** TASK PROMPT **
Copy out the whole listing exactly as written, leaving the pictures behind.

STORED DATA START

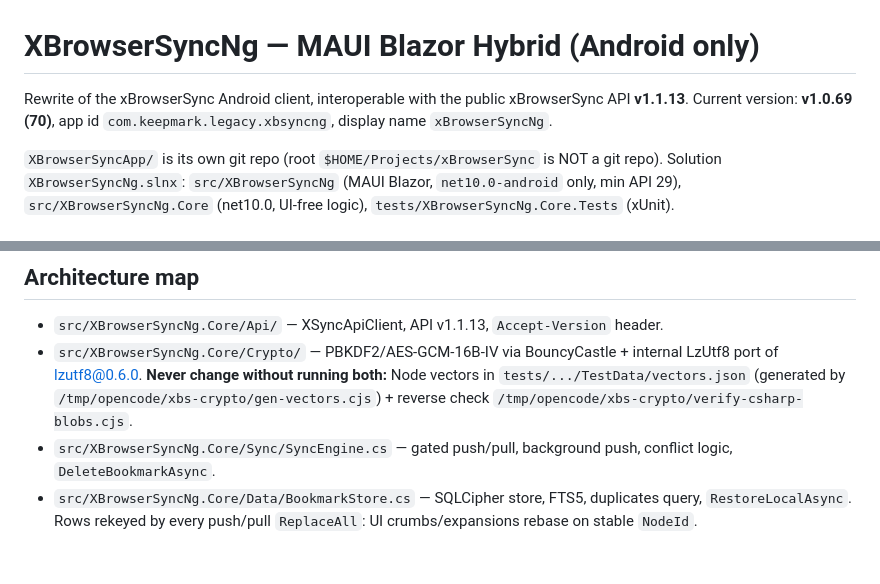
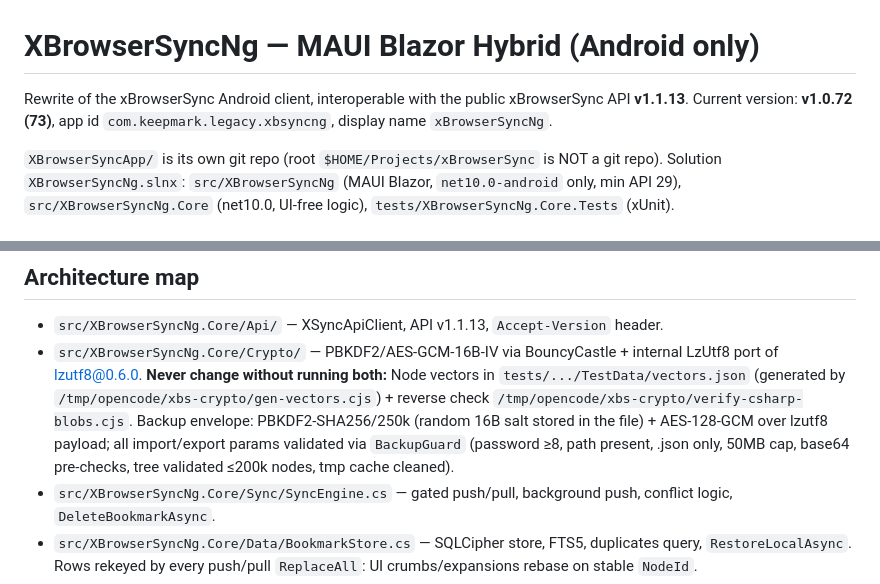
Before and after one commit to Keepmark/KeepmarkMobile, a Markdown page: README.md, 2 parts joined by grey strips. GitHub-like rendering; blank space fills up the shorter version.

Commit message:
docs: backup envelope + BackupGuard rules

```diff
--- a/README.md
+++ b/README.md
@@ -1,7 +1,7 @@
 # XBrowserSyncNg — MAUI Blazor Hybrid (Android only)
 
 Rewrite of the xBrowserSync Android client, interoperable with the public
-xBrowserSync API **v1.1.13**. Current version: **v1.0.69 (70)**,
+xBrowserSync API **v1.1.13**. Current version: **v1.0.72 (73)**,
 app id `com.keepmark.legacy.xbsyncng`, display name `xBrowserSyncNg`.
 
 `XBrowserSyncApp/` is its own git repo (root `$HOME/Projects/xBrowserSync`
@@ -75,6 +75,10 @@ M in `src/XBrowserSyncNg/XBrowserSyncNg.csproj`; CSS/JS releases also bump
   Node vectors in `tests/.../TestData/vectors.json`
   (generated by `/tmp/opencode/xbs-crypto/gen-vectors.cjs`) +
   reverse check `/tmp/opencode/xbs-crypto/verify-csharp-blobs.cjs`.
+  Backup envelope: PBKDF2-SHA256/250k (random 16B salt stored in the file) +
+  AES-128-GCM over lzutf8 payload; all import/export params validated via
+  `BackupGuard` (password ≥8, path present, .json only, 50MB cap, base64
+  pre-checks, tree validated ≤200k nodes, tmp cache cleaned).
 - `src/XBrowserSyncNg.Core/Sync/SyncEngine.cs` — gated push/pull, background
   push, conflict logic, `DeleteBookmarkAsync`.
 - `src/XBrowserSyncNg.Core/Data/BookmarkStore.cs` — SQLCipher store, FTS5,
```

STORED DATA END

** RESPONSE AREA **
Before and after one commit to Keepmark/KeepmarkMobile, a Markdown page: README.md, 2 parts joined by grey strips. GitHub-like rendering; blank space fills up the shorter version.

Commit message:
docs: backup envelope + BackupGuard rules

```diff
--- a/README.md
+++ b/README.md
@@ -1,7 +1,7 @@
 # XBrowserSyncNg — MAUI Blazor Hybrid (Android only)
 
 Rewrite of the xBrowserSync Android client, interoperable with the public
-xBrowserSync API **v1.1.13**. Current version: **v1.0.69 (70)**,
+xBrowserSync API **v1.1.13**. Current version: **v1.0.72 (73)**,
 app id `com.keepmark.legacy.xbsyncng`, display name `xBrowserSyncNg`.
 
 `XBrowserSyncApp/` is its own git repo (root `$HOME/Projects/xBrowserSync`
@@ -75,6 +75,10 @@ M in `src/XBrowserSyncNg/XBrowserSyncNg.csproj`; CSS/JS releases also bump
   Node vectors in `tests/.../TestData/vectors.json`
   (generated by `/tmp/opencode/xbs-crypto/gen-vectors.cjs`) +
   reverse check `/tmp/opencode/xbs-crypto/verify-csharp-blobs.cjs`.
+  Backup envelope: PBKDF2-SHA256/250k (random 16B salt stored in the file) +
+  AES-128-GCM over lzutf8 payload; all import/export params validated via
+  `BackupGuard` (password ≥8, path present, .json only, 50MB cap, base64
+  pre-checks, tree validated ≤200k nodes, tmp cache cleaned).
 - `src/XBrowserSyncNg.Core/Sync/SyncEngine.cs` — gated push/pull, background
   push, conflict logic, `DeleteBookmarkAsync`.
 - `src/XBrowserSyncNg.Core/Data/BookmarkStore.cs` — SQLCipher store, FTS5,
```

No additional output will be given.